I spoke to a couple of colleagues today about the inevitable demise of Paragon. The reaction was universal - "it takes no deposits, therefore let it fail". No doubt, it will fail.
Following Northern Rock, the Bank of England, FSA and HM Treasury almost certainly learnt something about trying to bail out financial institutions who have speculated in a housing bubble. It is better to let them drown quickly, rather than trying to save them. When Paragon's credit lines finally dry up, there will be no one there to throw them a line.
However, will Paragon be the end of the UK's banking crisis. Financial markets don't have much confidence that bank failures will end here. Yesterday, Barclays fell 4.55 per cent at 493p, and HBOS and Lloyds TSB both slipped. Alliance & Leicester dropped 4.5 per cent to 566.5p on fears that it may be exposed to financing difficulties. And what about Bradford and Bingley. All of them look very ropey indeed. The problem appears to be universal; too many mortgages given out to buyers who entered overly inflated markets.

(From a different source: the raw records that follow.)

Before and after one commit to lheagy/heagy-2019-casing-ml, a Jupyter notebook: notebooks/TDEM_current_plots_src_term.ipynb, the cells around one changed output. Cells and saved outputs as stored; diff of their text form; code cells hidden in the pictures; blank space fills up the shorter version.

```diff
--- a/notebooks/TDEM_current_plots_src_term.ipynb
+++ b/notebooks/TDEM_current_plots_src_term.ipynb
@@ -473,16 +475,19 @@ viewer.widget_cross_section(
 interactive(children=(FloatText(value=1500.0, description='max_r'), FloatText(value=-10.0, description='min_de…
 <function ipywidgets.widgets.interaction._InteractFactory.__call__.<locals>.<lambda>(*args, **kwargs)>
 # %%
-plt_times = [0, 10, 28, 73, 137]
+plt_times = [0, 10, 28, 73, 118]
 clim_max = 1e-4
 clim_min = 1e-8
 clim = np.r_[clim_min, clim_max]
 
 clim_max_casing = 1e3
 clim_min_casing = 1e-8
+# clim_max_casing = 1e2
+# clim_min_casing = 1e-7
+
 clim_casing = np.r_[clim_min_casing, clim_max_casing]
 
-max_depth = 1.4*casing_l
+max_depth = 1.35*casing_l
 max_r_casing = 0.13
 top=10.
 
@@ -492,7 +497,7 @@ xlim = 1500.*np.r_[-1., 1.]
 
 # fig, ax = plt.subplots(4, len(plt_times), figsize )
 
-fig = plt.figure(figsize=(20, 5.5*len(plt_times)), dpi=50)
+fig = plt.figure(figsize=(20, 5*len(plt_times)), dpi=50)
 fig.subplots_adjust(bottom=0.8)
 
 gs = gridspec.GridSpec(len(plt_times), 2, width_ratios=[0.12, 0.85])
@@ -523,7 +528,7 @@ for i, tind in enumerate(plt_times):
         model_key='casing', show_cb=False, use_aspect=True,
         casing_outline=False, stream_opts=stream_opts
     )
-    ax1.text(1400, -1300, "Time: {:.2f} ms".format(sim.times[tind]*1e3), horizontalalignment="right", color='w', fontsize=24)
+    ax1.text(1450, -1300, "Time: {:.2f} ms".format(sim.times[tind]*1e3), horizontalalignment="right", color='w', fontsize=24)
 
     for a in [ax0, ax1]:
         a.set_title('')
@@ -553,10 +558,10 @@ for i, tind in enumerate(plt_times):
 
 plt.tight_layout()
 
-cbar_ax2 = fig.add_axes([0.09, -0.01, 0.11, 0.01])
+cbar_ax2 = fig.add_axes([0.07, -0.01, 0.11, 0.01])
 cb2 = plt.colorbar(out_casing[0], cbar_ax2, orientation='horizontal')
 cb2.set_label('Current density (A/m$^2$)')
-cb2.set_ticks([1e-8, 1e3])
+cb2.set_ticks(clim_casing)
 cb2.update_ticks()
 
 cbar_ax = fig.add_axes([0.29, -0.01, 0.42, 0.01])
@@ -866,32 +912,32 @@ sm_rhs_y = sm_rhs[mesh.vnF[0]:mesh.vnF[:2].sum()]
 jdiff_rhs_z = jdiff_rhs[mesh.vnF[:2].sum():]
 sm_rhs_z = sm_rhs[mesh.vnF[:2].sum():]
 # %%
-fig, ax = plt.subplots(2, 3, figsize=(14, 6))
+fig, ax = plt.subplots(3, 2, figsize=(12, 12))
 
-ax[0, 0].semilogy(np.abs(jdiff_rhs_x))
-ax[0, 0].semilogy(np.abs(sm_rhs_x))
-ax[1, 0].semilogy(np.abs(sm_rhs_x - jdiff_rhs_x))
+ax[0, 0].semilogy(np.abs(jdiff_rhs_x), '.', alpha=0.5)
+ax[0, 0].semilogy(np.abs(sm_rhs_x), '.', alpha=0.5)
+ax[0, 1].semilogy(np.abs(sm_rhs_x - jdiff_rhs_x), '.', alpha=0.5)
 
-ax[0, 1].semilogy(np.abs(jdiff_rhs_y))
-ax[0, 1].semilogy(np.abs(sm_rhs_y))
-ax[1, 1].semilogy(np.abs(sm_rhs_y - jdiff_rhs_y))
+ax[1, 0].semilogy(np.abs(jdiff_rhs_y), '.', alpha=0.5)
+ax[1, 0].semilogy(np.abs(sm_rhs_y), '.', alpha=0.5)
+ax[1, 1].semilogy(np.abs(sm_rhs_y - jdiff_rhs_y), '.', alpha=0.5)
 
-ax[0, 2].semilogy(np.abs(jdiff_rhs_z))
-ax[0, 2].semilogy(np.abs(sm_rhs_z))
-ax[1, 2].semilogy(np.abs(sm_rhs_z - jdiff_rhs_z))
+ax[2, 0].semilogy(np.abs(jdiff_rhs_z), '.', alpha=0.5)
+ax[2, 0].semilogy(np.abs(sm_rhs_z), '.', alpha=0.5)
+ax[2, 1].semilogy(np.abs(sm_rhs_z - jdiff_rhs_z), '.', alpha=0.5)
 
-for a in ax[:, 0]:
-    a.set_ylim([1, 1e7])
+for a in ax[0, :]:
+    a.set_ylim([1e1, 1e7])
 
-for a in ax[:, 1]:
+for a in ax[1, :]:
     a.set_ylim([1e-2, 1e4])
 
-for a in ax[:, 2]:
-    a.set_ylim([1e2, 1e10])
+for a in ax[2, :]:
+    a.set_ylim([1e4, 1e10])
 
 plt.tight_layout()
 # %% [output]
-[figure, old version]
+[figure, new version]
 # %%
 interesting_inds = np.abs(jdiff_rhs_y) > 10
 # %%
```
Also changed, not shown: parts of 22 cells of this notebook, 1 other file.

Paragon is not the end, it is not even the beginning of the end. In the great UK banking crisis of 2007-8, we are still at the beginning. In the long run, the failure of Paragon will appear to be a very minor event indeed, when other bigger financial institutions start dropping. Perhaps my colleagues ae right; Paragon really is "no biggie".